The data business is one of creativity, and what could be more creative than asking companies to send you their invoices and other types of billing data so you can get them into a database and sell the aggregate results back to them? Now, why would something like this ever make sense? Well, in many industries, there is nothing more useful or important than pricing information. Yet the pricing information that many companies publish (if they publish it at all) is almost always the list price. And in many industries, the list price is close to meaningless, since every customer will have a special deal and varying discount. So how do you develop a database of what companies are really paying for specific products and services? Ask to see their invoices!

There are lots of spins on this intriguing model, so let’s take a look…

The question already on your mind quite likely is, “Why would any company let me look at its invoices?” The simple answer is what I often refer to as “strength in numbers.” A company will happily give up its individual data (properly secured and anonymized) in exchange for access to the aggregate results. And they’ll pay for that access, and that’s exactly the play here.

A great example of collecting, normalizing and reporting out information drawn directly from the internal systems of advertising agencies can be found in a company called SQAD. Its NetCosts product collects data for media purchases from advertising agencies worldwide, generating what may be the only honest look at what broadcasters are charging for media buys, and even what they have charged into the future.
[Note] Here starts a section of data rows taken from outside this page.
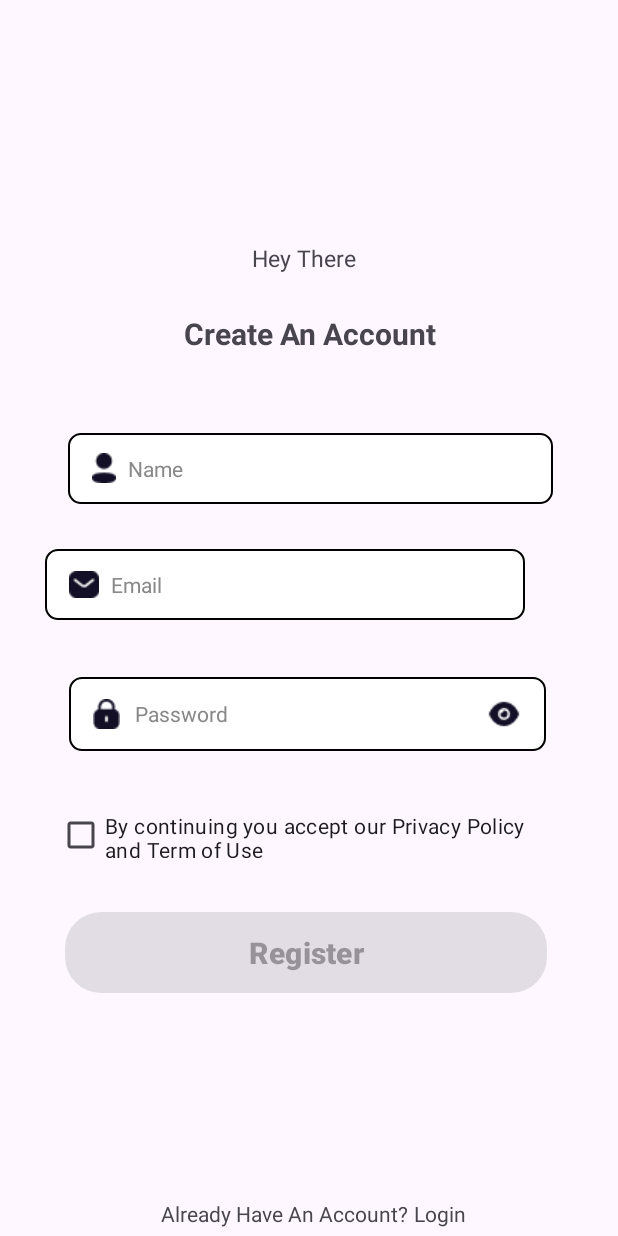
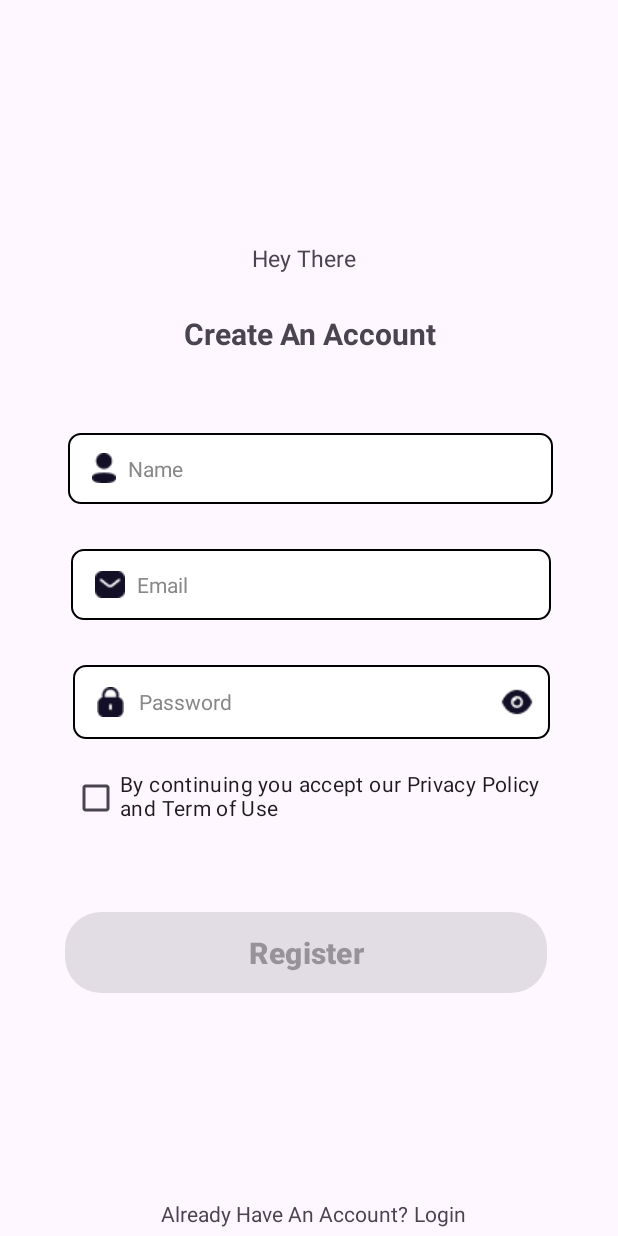
Before and after one commit to WaseurGIT/Gymnasia, an Android app: the RegisterPage screen opened directly, with no data from a screen before it, on a phone screen of 412 x 824 dp. Run offline under Robolectric (Android 15) with nearby library versions, the phone set to English and light mode, and no system bars.

Commit message:
ui design fixed

```diff
--- a/app/src/main/res/layout/activity_register_page.xml
+++ b/app/src/main/res/layout/activity_register_page.xml
@@ -6,7 +6,6 @@
     android:layout_width="match_parent"
     android:layout_height="match_parent"
     tools:context=".RegisterPage">
-
 
 
     <TextView
@@ -70,10 +69,7 @@
         android:id="@+id/editTextTextEmailAddress"
         android:layout_width="320dp"
         android:layout_height="47dp"
-        android:layout_marginStart="30dp"
         android:layout_marginTop="30dp"
-        android:layout_marginEnd="46dp"
-        android:layout_marginBottom="381dp"
         android:background="@drawable/rounded_textfield"
         android:drawableStart="@drawable/message"
         android:drawablePadding="8dp"
@@ -82,66 +78,38 @@
         android:inputType="textEmailAddress"
         android:paddingStart="16dp"
         android:paddingEnd="16dp"
+        android:textColor="#000"
         android:textColorHint="#888888"
-        android:textColor="#000"
         android:textSize="14sp"
-        app:layout_constraintBottom_toBottomOf="parent"
-        app:layout_constraintEnd_toEndOf="parent"
-        app:layout_constraintHorizontal_bias="0.0"
-        app:layout_constraintStart_toStartOf="parent"
-        app:layout_constraintTop_toBottomOf="@+id/editTextText"
-        app:layout_constraintVertical_bias="0.0" />
+        app:layout_constraintEnd_toEndOf="@+id/editTextText"
+        app:layout_constraintStart_toStartOf="@+id/editTextText"
+        app:layout_constraintTop_toBottomOf="@+id/editTextText" />
 
-<!--    <EditText-->
-<!--        android:id="@+id/editTextTextPassword"-->
-<!--        android:layout_width="318dp"-->
-<!--        android:layout_height="49dp"-->
-<!--        android:layout_marginStart="45dp"-->
-<!--        android:layout_marginEnd="48dp"-->
-<!--        android:layout_marginBottom="286dp"-->
-<!--        android:background="@drawable/rounded_textfield"-->
-<!--        android:drawableStart="@drawable/lock"-->
-<!--        android:drawableEnd="@drawable/show"-->
-<!--        android:drawablePadding="8dp"-->
-<!--        android:gravity="center_vertical"-->
-<!--        android:hint="Password"-->
-<!--        android:inputType="textPassword"-->
-<!--        android:paddingStart="16dp"-->
-<!--        android:paddingEnd="16dp"-->
-<!--        android:textColorHint="#888888"-->
-<!--        android:textColor="#000"-->
-<!--        android:textSize="14sp"-->
-<!--        app:layout_constraintBottom_toBottomOf="parent"-->
-<!--        app:layout_constraintEnd_toEndOf="parent"-->
-<!--        app:layout_constraintStart_toStartOf="parent"-->
-<!--        app:layout_constraintTop_toBottomOf="@+id/editTextTextEmailAddress" />-->
-
-    <RelativeLayout
+    <androidx.constraintlayout.widget.ConstraintLayout
+        android:id="@+id/pass"
+        android:layout_width="318dp"
         android:layout_height="wrap_content"
-        android:layout_width="318dp"
-        android:layout_marginStart="45dp"
-        android:layout_marginEnd="48dp"
-        android:layout_marginBottom="286dp"
-        app:layout_constraintBottom_toBottomOf="parent"
-        app:layout_constraintEnd_toEndOf="parent"
-        app:layout_constraintStart_toStartOf="parent"
+        android:layout_marginTop="30dp"
+        app:layout_constraintEnd_toEndOf="@+id/editTextTextEmailAddress"
+        app:layout_constraintStart_toStartOf="@+id/editTextTextEmailAddress"
         app:layout_constraintTop_toBottomOf="@+id/editTextTextEmailAddress">
 
         <EditText
             android:id="@+id/editTextTextPassword"
+            android:layout_width="318dp"
             android:layout_height="49dp"
             android:background="@drawable/rounded_textfield"
             android:drawableStart="@drawable/lock"
+            android:drawablePadding="10dp"
             android:gravity="center_vertical"
             android:hint="Password"
-            android:drawablePadding="10dp"
             android:inputType="textPassword"
             android:paddingStart="16dp"
             android:paddingEnd="48dp"
+            android:textColor="#000"
             android:textColorHint="#888888"
-            android:textColor="#000"
             android:textSize="14sp"
-            android:layout_width="318dp"/>
+            app:layout_constraintTop_toTopOf="parent" />
 
         <ImageView
             android:id="@+id/passwordToggle"
@@ -149,24 +117,23 @@
             android:layout_height="24dp"
             android:layout_alignParentEnd="true"
             android:layout_centerVertical="true"
-            android:layout_marginEnd="16dp"
-            android:src="@drawable/show" />
-    </RelativeLayout>
+            android:layout_marginRight="10dp"
+            android:src="@drawable/show"
+            app:layout_constraintBottom_toBottomOf="parent"
+            app:layout_constraintEnd_toEndOf="@+id/editTextTextPassword"
+            app:layout_constraintTop_toTopOf="parent" />
+    </androidx.constraintlayout.widget.ConstraintLayout>
 
     <CheckBox
         android:id="@+id/checkBox"
         android:layout_width="319dp"
-        android:layout_height="31dp"
-        android:layout_marginStart="38dp"
-        android:layout_marginEnd="55dp"
-        android:layout_marginBottom="36dp"
+        android:layout_height="39dp"
+        android:layout_marginTop="20dp"
+        android:paddingBottom="5dp"
         android:text="By continuing you accept our Privacy Policy and Term of Use"
-        app:layout_constraintBottom_toTopOf="@+id/button"
-        app:layout_constraintEnd_toEndOf="parent"
-        app:layout_constraintHorizontal_bias="0.0"
-        app:layout_constraintStart_toStartOf="parent"
-        app:layout_constraintTop_toBottomOf="@+id/editTextTextPassword"
-        app:layout_constraintVertical_bias="0.0" />
+        app:layout_constraintEnd_toEndOf="@+id/pass"
+        app:layout_constraintStart_toStartOf="@+id/pass"
+        app:layout_constraintTop_toBottomOf="@+id/pass" />
 
     <Button
         android:id="@+id/button"
```
Also changed, not shown: app/src/main/res/layout/activity_login_page.xml (+30 -31 lines).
You can immediately see how valuable this information can be.

Thomson West has a product called Peer Monitor that does the same thing in a slightly different way: rather than work with the recipients of invoices, it works with the senders of invoices, in this case law firms, to collect similar data to be used in similar ways.

If it sounds like a lot of work, it is, or probably was. That’s because SQAD now receives most of its purchase data digitally, through interfaces with client systems. And while those interfaces were doubtless painful to build, at the same time SQAD has built an almost impregnable franchise, because as long as SQAD doesn’t get greedy, nobody can justify the time, cost and pain to try to compete with them. The same holds true for Peer Monitor.

There’s also what might be called the pre-order model. Here, your objective is to gather RFPs and proposals to get a true look at what companies are proposing to charge for their products. One advantage of picking up information at this stage is that there is often a lot more detail, allowing you to collect even more granular product price data. A great example of this model is MD Buyline, a company that collects price quotes and proposals on medical equipment to build a high-accuracy pricing database.

Lots of variant models, but the objective is the same: gather data on actual prices being charged in the marketplace, the more granular the better. Your job is to aggregate, normalize, and report back to the marketplace, while protecting the anonymity of those who participate.

It’s important to note that the need for pricing data isn’t equally compelling in every market. The dynamic seems to be a reasonably large pool of both buyers and sellers, and a solid tradition of haggling over price. It won’t work for everyone, but it’s certainly worth considering if it would work in your market.